The staffer originally told the inquiry that Whaitiri had pinched her arm but changed that to grabbed.
“It was hard and it scared the living daylights out of me,” she said.
In other parts of her evidence, she said: “She was definitely angry, and was definitely mad that I had screwed up. It scared me a lot and I didn’t want to return to that [work environment].” . .
Patten’s finding in the draft report is: “The photographs taken by Morag Ingram on August 30 2018 of [the press secretary’s] upper right arm showing a bruise on that arm … are consistent, in my view, with someone being approached from behind and grabbed by a
right-handed person“. . .
In the urgent debate Labour MPs did a lot of defending and supporting Whaitiri without condemning her actions.
It is possible to do both, especially when this is the party that purports to stand up for workers. It’s the party that purports to abhor violence.
Its actions, in this instance, don’t reflect its words.
Political blood is thicker than water but that is no excuse for putting loyalty to a colleague before the principles of fair treatment of staff and not showing that in supporting her they also condemn the use of physical force.
How strident would Labour be if a National minister mistreated staff?
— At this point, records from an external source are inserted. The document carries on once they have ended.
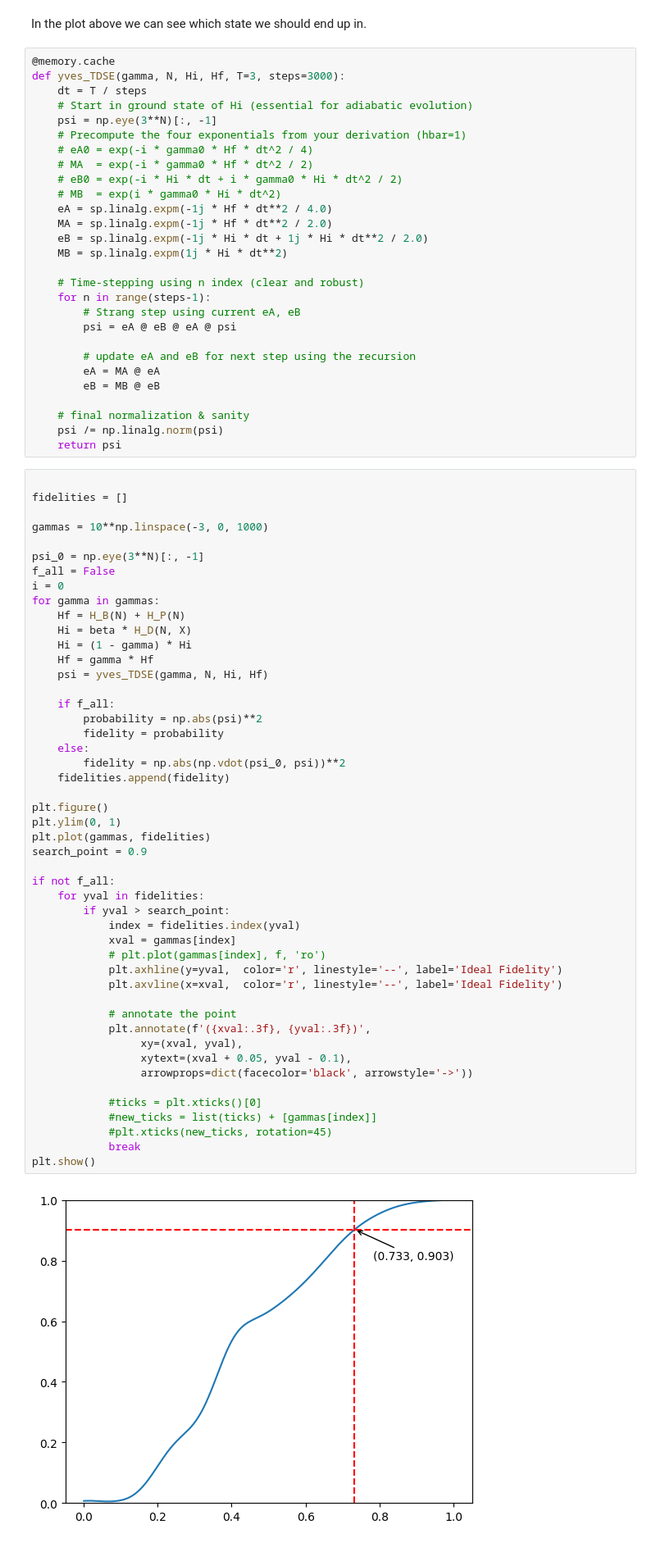
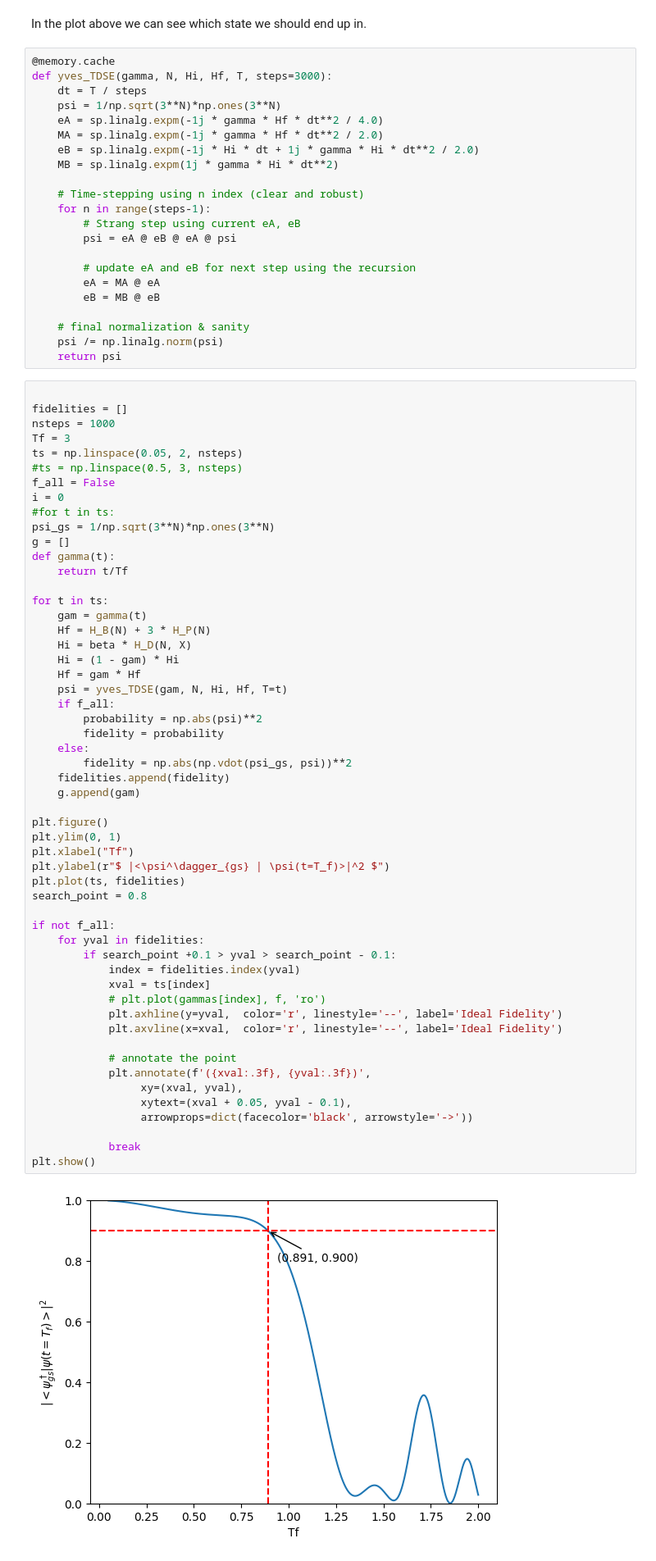
Before and after one commit to Secretmud/zermelos-navigation-problem, a Jupyter notebook: src/yves_method.ipynb, the cells around one changed output. Shown at 82% size. Cells and saved outputs as stored; diff of their text form.

```diff
--- a/src/yves_method.ipynb
+++ b/src/yves_method.ipynb
@@ -104,19 +105,13 @@ for i in ind:
 In the plot above we can see which state we should end up in.
 # %%
 @memory.cache
-def yves_TDSE(gamma, N, Hi, Hf, T=3, steps=3000):
+def yves_TDSE(gamma, N, Hi, Hf, T, steps=3000):
     dt = T / steps
-    # Start in ground state of Hi (essential for adiabatic evolution)
-    psi = np.eye(3**N)[:, -1]
-    # Precompute the four exponentials from your derivation (hbar=1)
-    # eA0 = exp(-i * gamma0 * Hf * dt^2 / 4)
-    # MA  = exp(-i * gamma0 * Hf * dt^2 / 2)
-    # eB0 = exp(-i * Hi * dt + i * gamma0 * Hi * dt^2 / 2)
-    # MB  = exp(i * gamma0 * Hi * dt^2)
-    eA = sp.linalg.expm(-1j * Hf * dt**2 / 4.0)
-    MA = sp.linalg.expm(-1j * Hf * dt**2 / 2.0)
-    eB = sp.linalg.expm(-1j * Hi * dt + 1j * Hi * dt**2 / 2.0)
-    MB = sp.linalg.expm(1j * Hi * dt**2)
+    psi = 1/np.sqrt(3**N)*np.ones(3**N)
+    eA = sp.linalg.expm(-1j * gamma * Hf * dt**2 / 4.0)
+    MA = sp.linalg.expm(-1j * gamma * Hf * dt**2 / 2.0)
+    eB = sp.linalg.expm(-1j * Hi * dt + 1j * gamma * Hi * dt**2 / 2.0)
+    MB = sp.linalg.expm(1j * gamma * Hi * dt**2)
 
     # Time-stepping using n index (clear and robust)
     for n in range(steps-1):
@@ -133,50 +128,56 @@ def yves_TDSE(gamma, N, Hi, Hf, T=3, steps=3000):
 # %%
 
 fidelities = []
-
-gammas = 10**np.linspace(-3, 0, 1000)
-
-psi_0 = np.eye(3**N)[:, -1]
+nsteps = 1000
+Tf = 3
+ts = np.linspace(0.05, 2, nsteps)
+#ts = np.linspace(0.5, 3, nsteps)
 f_all = False
 i = 0
-for gamma in gammas:
-    Hf = H_B(N) + H_P(N)
+#for t in ts:
+psi_gs = 1/np.sqrt(3**N)*np.ones(3**N)
+g = []
+def gamma(t):
+    return t/Tf
+
+for t in ts:
+    gam = gamma(t)
+    Hf = H_B(N) + 3 * H_P(N)
     Hi = beta * H_D(N, X)
-    Hi = (1 - gamma) * Hi
-    Hf = gamma * Hf
-    psi = yves_TDSE(gamma, N, Hi, Hf)
-
+    Hi = (1 - gam) * Hi
+    Hf = gam * Hf
+    psi = yves_TDSE(gam, N, Hi, Hf, T=t)
     if f_all:
         probability = np.abs(psi)**2
         fidelity = probability
     else:
-        fidelity = np.abs(np.vdot(psi_0, psi))**2
+        fidelity = np.abs(np.vdot(psi_gs, psi))**2
     fidelities.append(fidelity)
+    g.append(gam)
 
 plt.figure()
 plt.ylim(0, 1)
-plt.plot(gammas, fidelities)
-search_point = 0.9
+plt.xlabel("Tf")
+plt.ylabel(r"$ |<\psi^\dagger_{gs} | \psi(t=T_f)>|^2 $")
+plt.plot(ts, fidelities)
+search_point = 0.8
 
 if not f_all:
     for yval in fidelities:
-        if yval > search_point:
+        if search_point +0.1 > yval > search_point - 0.1:
             index = fidelities.index(yval)
-            xval = gammas[index]
+            xval = ts[index]
             # plt.plot(gammas[index], f, 'ro')
             plt.axhline(y=yval,  color='r', linestyle='--', label='Ideal Fidelity')
             plt.axvline(x=xval,  color='r', linestyle='--', label='Ideal Fidelity')
 
             # annotate the point
             plt.annotate(f'({xval:.3f}, {yval:.3f})',
                  xy=(xval, yval),
                  xytext=(xval + 0.05, yval - 0.1),
                  arrowprops=dict(facecolor='black', arrowstyle='->'))
 
-            #ticks = plt.xticks()[0]
-            #new_ticks = list(ticks) + [gammas[index]]
-            #plt.xticks(new_ticks, rotation=45)
             break
 plt.show()
 # %% [output]
-[figure, old version]
+[figure, new version]
```
Also changed, not shown: parts of 5 cells of this notebook.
They wouldn’t accept the loss of ministerial warrant as sufficient punishment. They’d be calling for the MP to resign altogether.